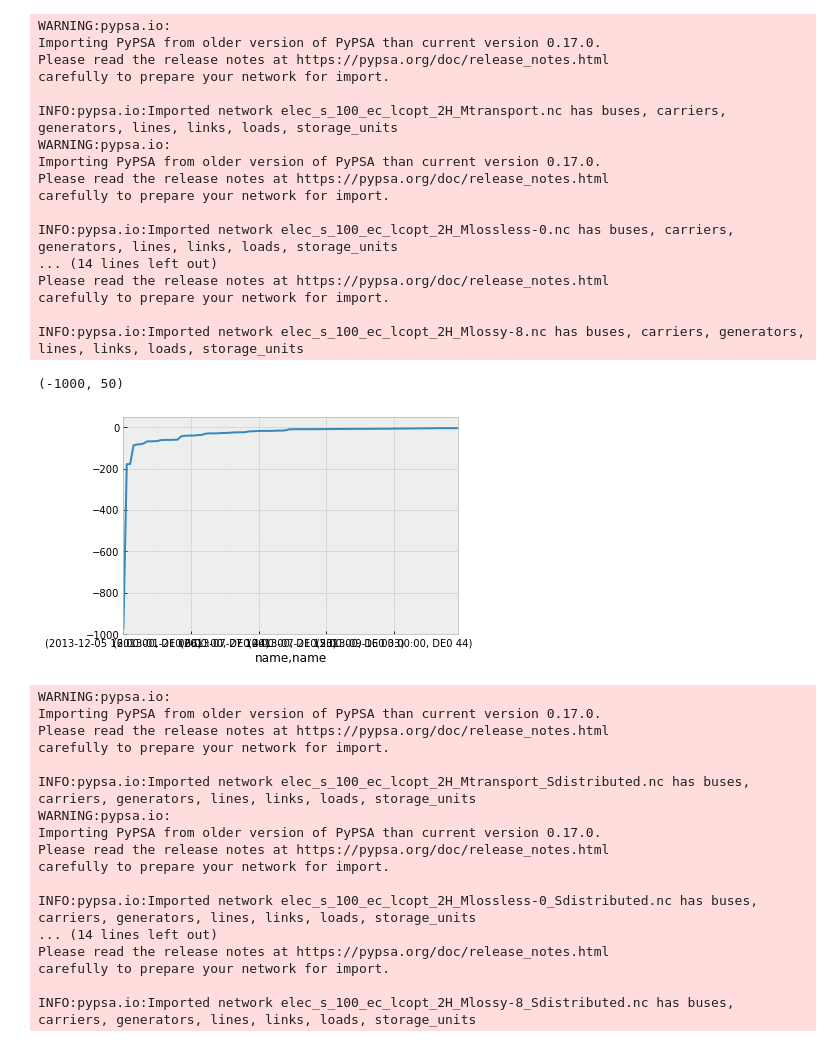
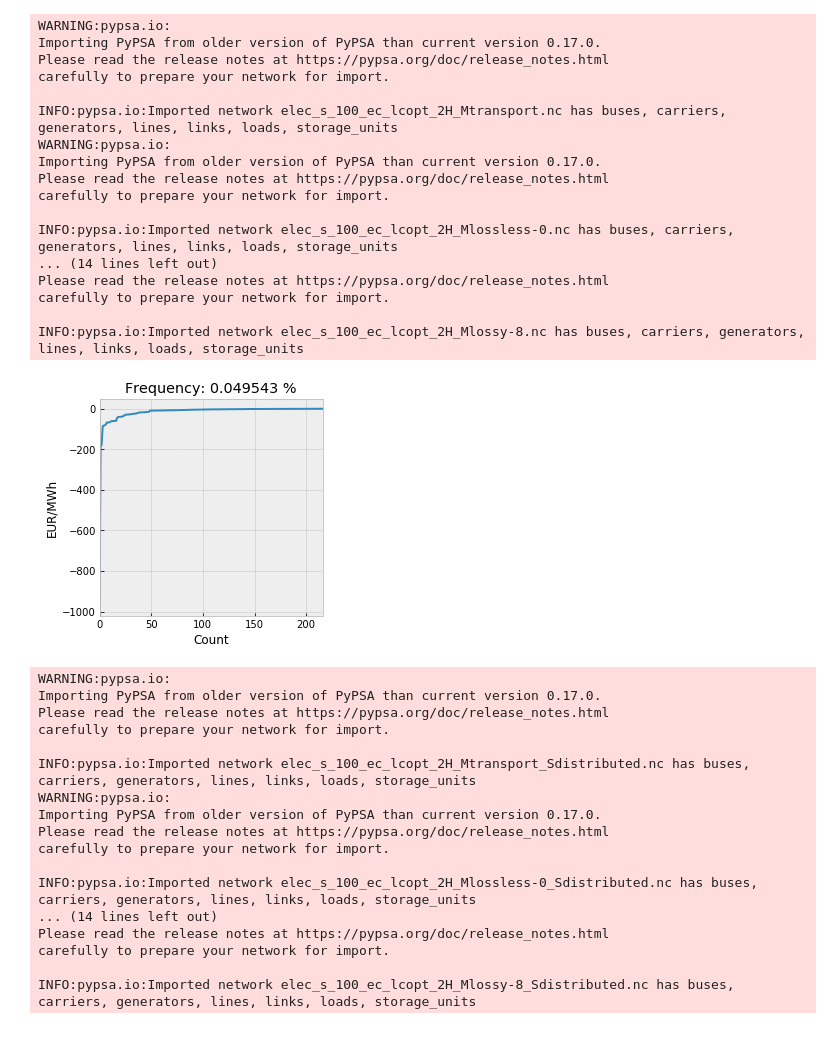
Before and after one commit to fneum/power-flow-models, a Jupyter notebook: plotting.ipynb, the cells around one changed output. Drawn from its saved outputs; the diff is of its cells as text; code cells hidden in the pictures.

```diff
--- a/plotting.ipynb
+++ b/plotting.ipynb
@@ -394,12 +394,28 @@ carefully to prepare your network for import.
 INFO:pypsa.io:Imported network elec_s_100_ec_lcopt_2H_Mlossy-8.nc has buses, carriers, generators, lines, links, loads, storage_units
 # %%
 n = networks["lossless-3"]
-# %%
-n.buses_t.marginal_price.stack().sort_values().iloc[:100].plot()
-plt.ylim([-1000,50])
-# %% [output]
-(-1000, 50)
-[figure, removed]
+# %%
+def plot_negative_marginal_prices(n, fn=None, max_mp=-0.5):
+
+    mp = n.buses_t.marginal_price.stack()
+
+    neg_mp = pd.Series(mp.loc[mp<max_mp].sort_values().values)
+
+    if neg_mp.empty: return
+
+    fig, ax = plt.subplots(figsize=(4,4))
+    neg_mp.plot(ax=ax)
+
+    plt.ylabel("EUR/MWh")
+    plt.xlabel("Count")
+    plt.title(f"Frequency: {len(neg_mp) / len(mp) * 100:f} %")
+
+    if fn is not None:
+        plt.savefig(fn, bbox_inches='tight')
+# %%
+plot_negative_marginal_prices(n)
+# %% [output]
+[figure, added]
 # %%
 networks_pf = {fm: pypsa.Network(f"results/pf/elec_s_100_ec_lcopt_2H_M{fm}_Sdistributed.nc") for fm in flow_models}
 # %% [output]
```
Also changed, not shown: parts of 4 cells of this notebook, 1 other file.
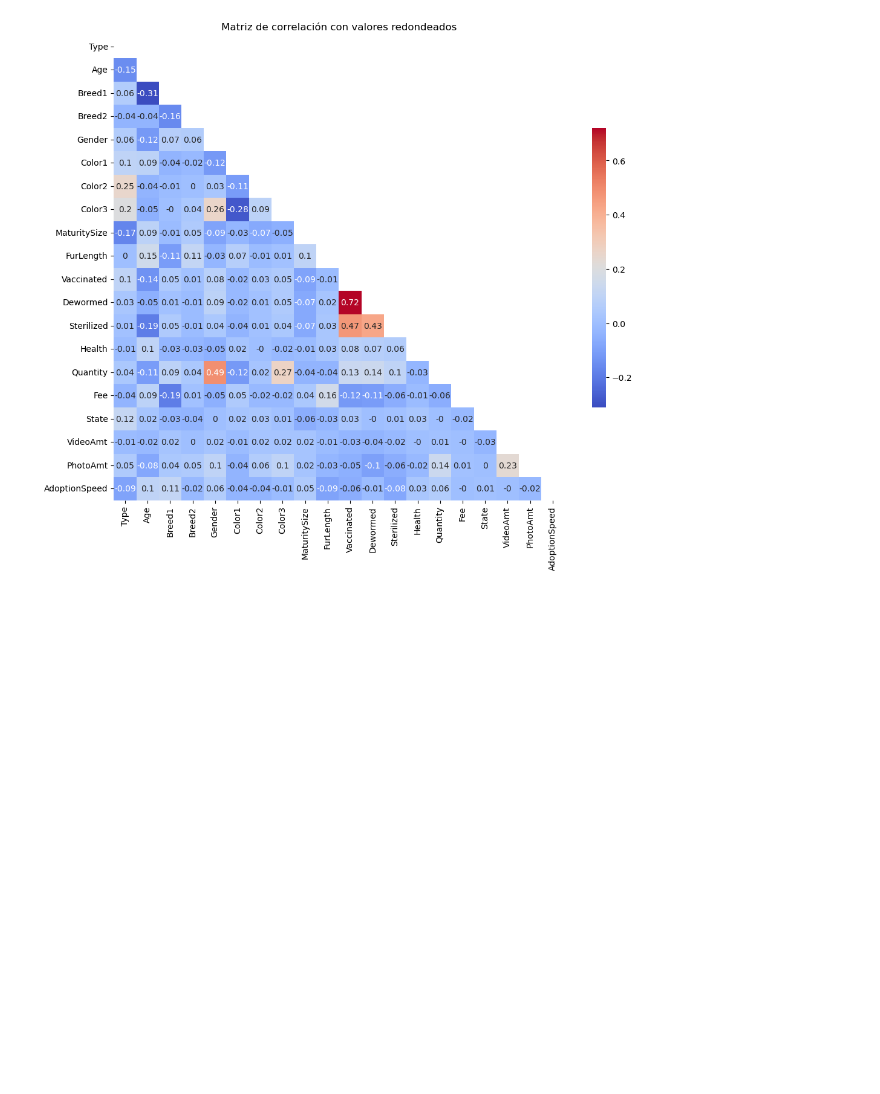
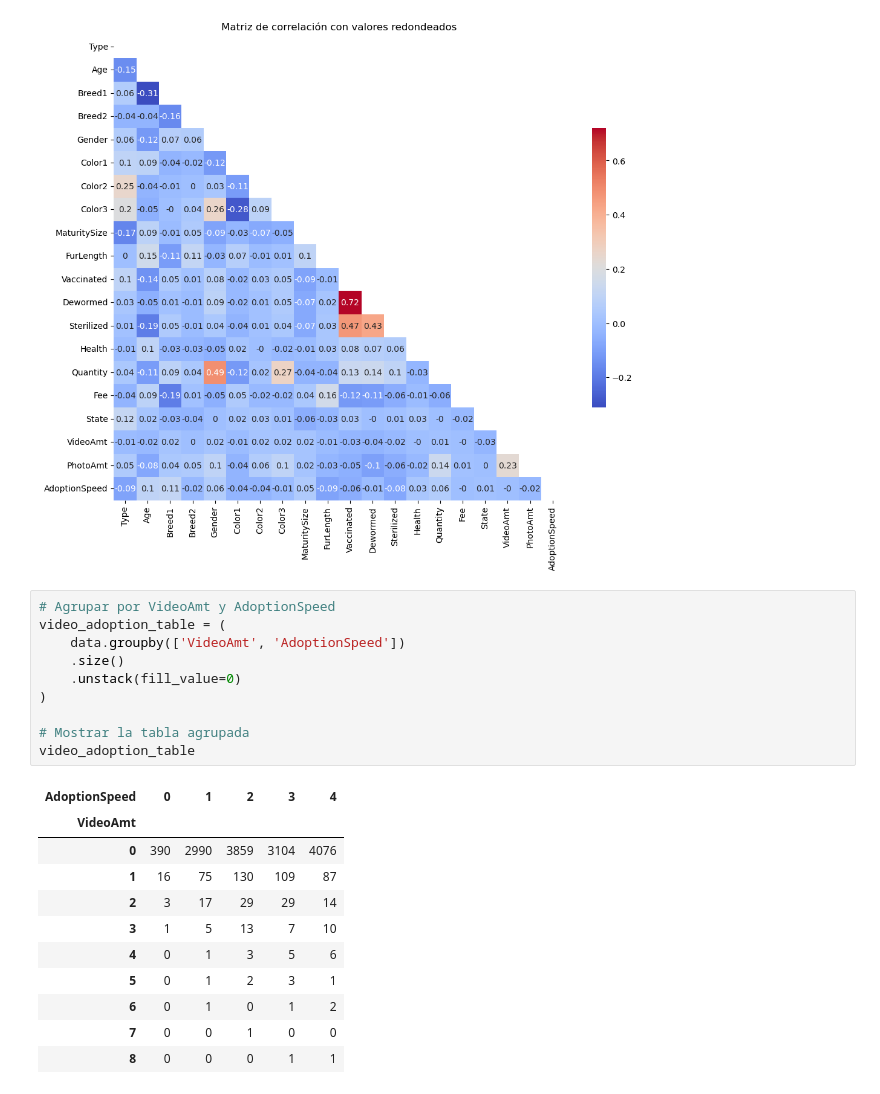
Before and after one commit to AraneoA/UA_MDM_Labo2, a Jupyter notebook: notebooks/preprocessing/analisis_procesm_nulls.ipynb, the cells around one changed output. Drawn from its saved outputs; the diff is of its cells as text; blank space fills up the shorter version.

```diff
--- a/notebooks/preprocessing/analisis_procesm_nulls.ipynb
+++ b/notebooks/preprocessing/analisis_procesm_nulls.ipynb
@@ -177,3 +177,25 @@ plt.title("Matriz de correlación con valores redondeados")
 plt.show()
 # %% [output]
 [figure]
+# %%
+# Agrupar por VideoAmt y AdoptionSpeed
+video_adoption_table = (
+    data.groupby(['VideoAmt', 'AdoptionSpeed'])
+    .size()
+    .unstack(fill_value=0)
+)
+
+# Mostrar la tabla agrupada
+video_adoption_table
+# %% [output]
+| AdoptionSpeed | 0 | 1 | 2 | 3 | 4 |
+| VideoAmt |  |  |  |  |  |
+| 0 | 390 | 2990 | 3859 | 3104 | 4076 |
+| 1 | 16 | 75 | 130 | 109 | 87 |
+| 2 | 3 | 17 | 29 | 29 | 14 |
+| 3 | 1 | 5 | 13 | 7 | 10 |
+| 4 | 0 | 1 | 3 | 5 | 6 |
+| 5 | 0 | 1 | 2 | 3 | 1 |
+| 6 | 0 | 1 | 0 | 1 | 2 |
+| 7 | 0 | 0 | 1 | 0 | 0 |
+| 8 | 0 | 0 | 0 | 1 | 1 |
```
Also changed, not shown: parts of 4 cells of this notebook.
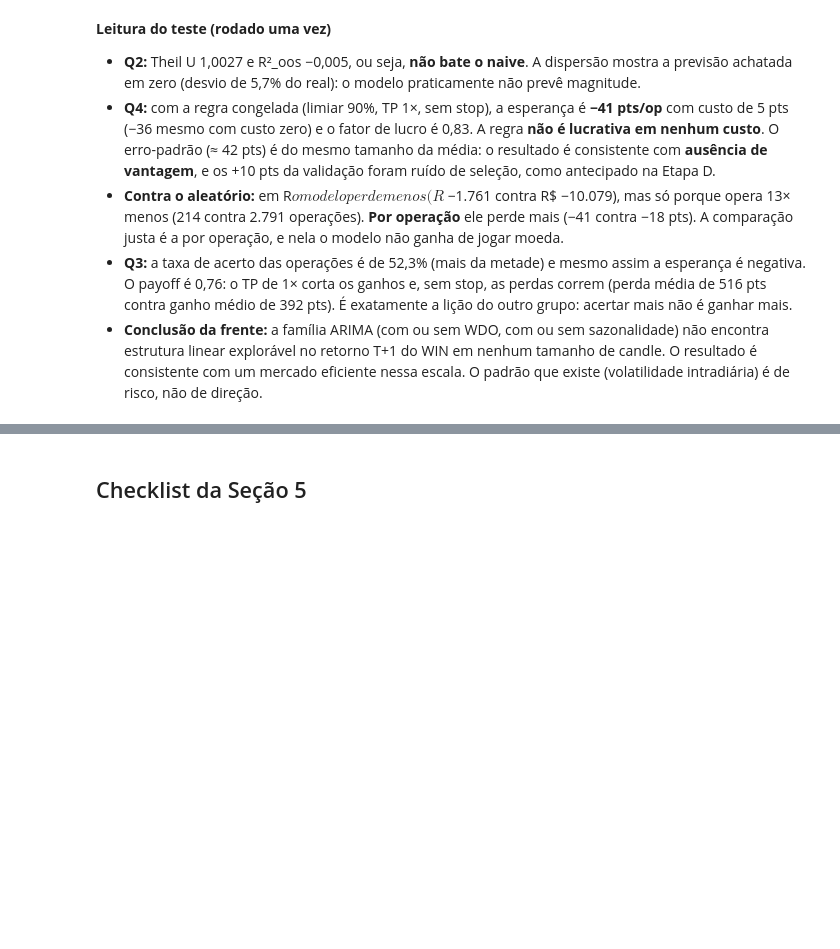
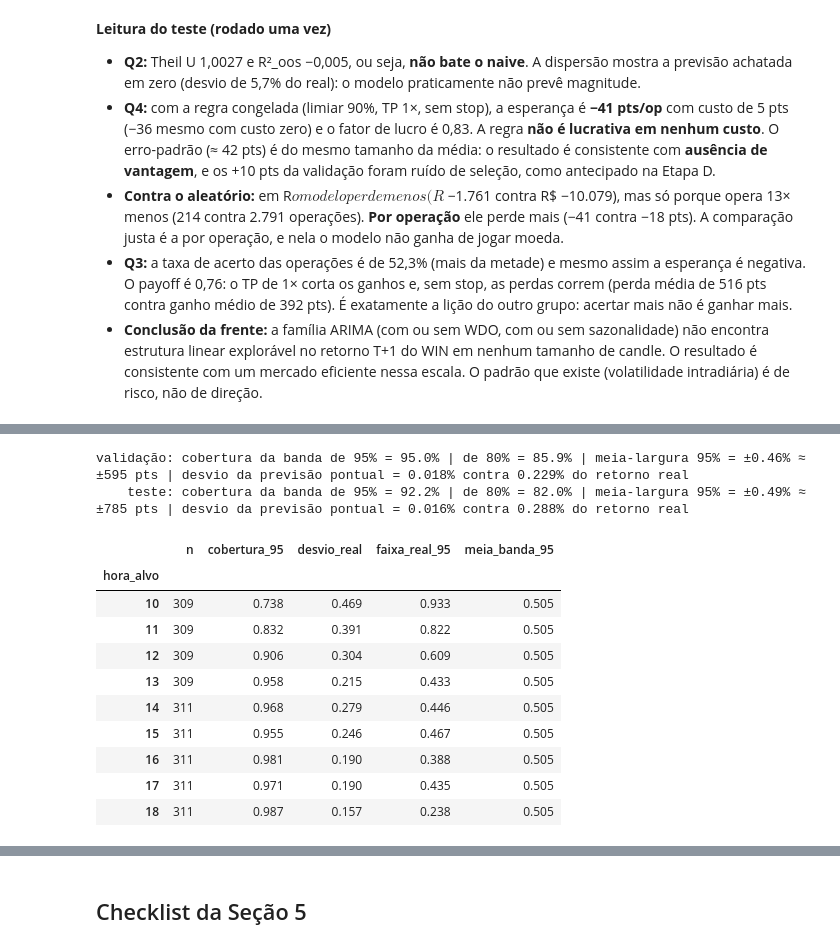
Before and after one commit to anabiaboorges/data_science_no_mercado_financeiro, a Jupyter notebook: frentes/estatistico/frente_estatistico.ipynb, the cells around one changed output, grey strips where cells are left out. Drawn from its saved outputs; the diff is of its cells as text; code cells hidden in the pictures; blank space fills up the shorter version.

```diff
--- a/frentes/estatistico/frente_estatistico.ipynb
+++ b/frentes/estatistico/frente_estatistico.ipynb
@@ -482,0 +537,32 @@ print(Path(f"{SAIDA}/resumo.md").read_text())
+# %%
+for nome, b in [("validação", band_val), ("teste", band_te)]:
+    c95 = ((b.y_true >= b.lo95) & (b.y_true <= b.hi95)).mean()
+    c80 = ((b.y_true >= b.lo80) & (b.y_true <= b.hi80)).mean()
+    meia = (b.hi95 - b.lo95) / 2
+    print(f"{nome:>9}: cobertura da banda de 95% = {c95:.1%} | de 80% = {c80:.1%} | meia-largura 95% = ±{meia.median():.2f}% "
+          f"≈ ±{(meia / 100 * b.close).median():.0f} pts | desvio da previsão pontual = {b.y_pred.std():.3f}% contra "
+          f"{b.y_true.std():.3f}% do retorno real")
+
+b = band_te.assign(hora_alvo=band_te.index.hour + 1,                        # a linha de t prevê o candle seguinte (t+1h)
+                   dentro=lambda d: (d.y_true >= d.lo95) & (d.y_true <= d.hi95),
+                   meia95=lambda d: (d.hi95 - d.lo95) / 2)
+por_hora = b.groupby("hora_alvo").agg(n=("y_true", "size"), cobertura_95=("dentro", "mean"),
+                                      desvio_real=("y_true", "std"),
+                                      faixa_real_95=("y_true", lambda s: s.abs().quantile(0.95)),
+                                      meia_banda_95=("meia95", "mean"))
+por_hora.to_csv(f"{SAIDA}/bandas_por_hora_teste.csv")
+por_hora.round(3)
+# %% [output]
+validação: cobertura da banda de 95% = 95.0% | de 80% = 85.9% | meia-largura 95% = ±0.46% ≈ ±595 pts | desvio da previsão pontual = 0.018% contra 0.229% do retorno real
+    teste: cobertura da banda de 95% = 92.2% | de 80% = 82.0% | meia-largura 95% = ±0.49% ≈ ±785 pts | desvio da previsão pontual = 0.016% contra 0.288% do retorno real
+|  | n | cobertura_95 | desvio_real | faixa_real_95 | meia_banda_95 |
+| hora_alvo |  |  |  |  |  |
+| 10 | 309 | 0.738 | 0.469 | 0.933 | 0.505 |
+| 11 | 309 | 0.832 | 0.391 | 0.822 | 0.505 |
+| 12 | 309 | 0.906 | 0.304 | 0.609 | 0.505 |
+| 13 | 309 | 0.958 | 0.215 | 0.433 | 0.505 |
+| 14 | 311 | 0.968 | 0.279 | 0.446 | 0.505 |
+| 15 | 311 | 0.955 | 0.246 | 0.467 | 0.505 |
+| 16 | 311 | 0.981 | 0.190 | 0.388 | 0.505 |
+| 17 | 311 | 0.971 | 0.190 | 0.435 | 0.505 |
+| 18 | 311 | 0.987 | 0.157 | 0.238 | 0.505 |
```
Also changed, not shown: parts of 10 cells of this notebook, 11 other files.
○ ○ ○ ○ ○ ○ ○
To do:
Could you state how many lines in the entries contain the word "mean"? Reply with nothing but the number.

Result of the task:
4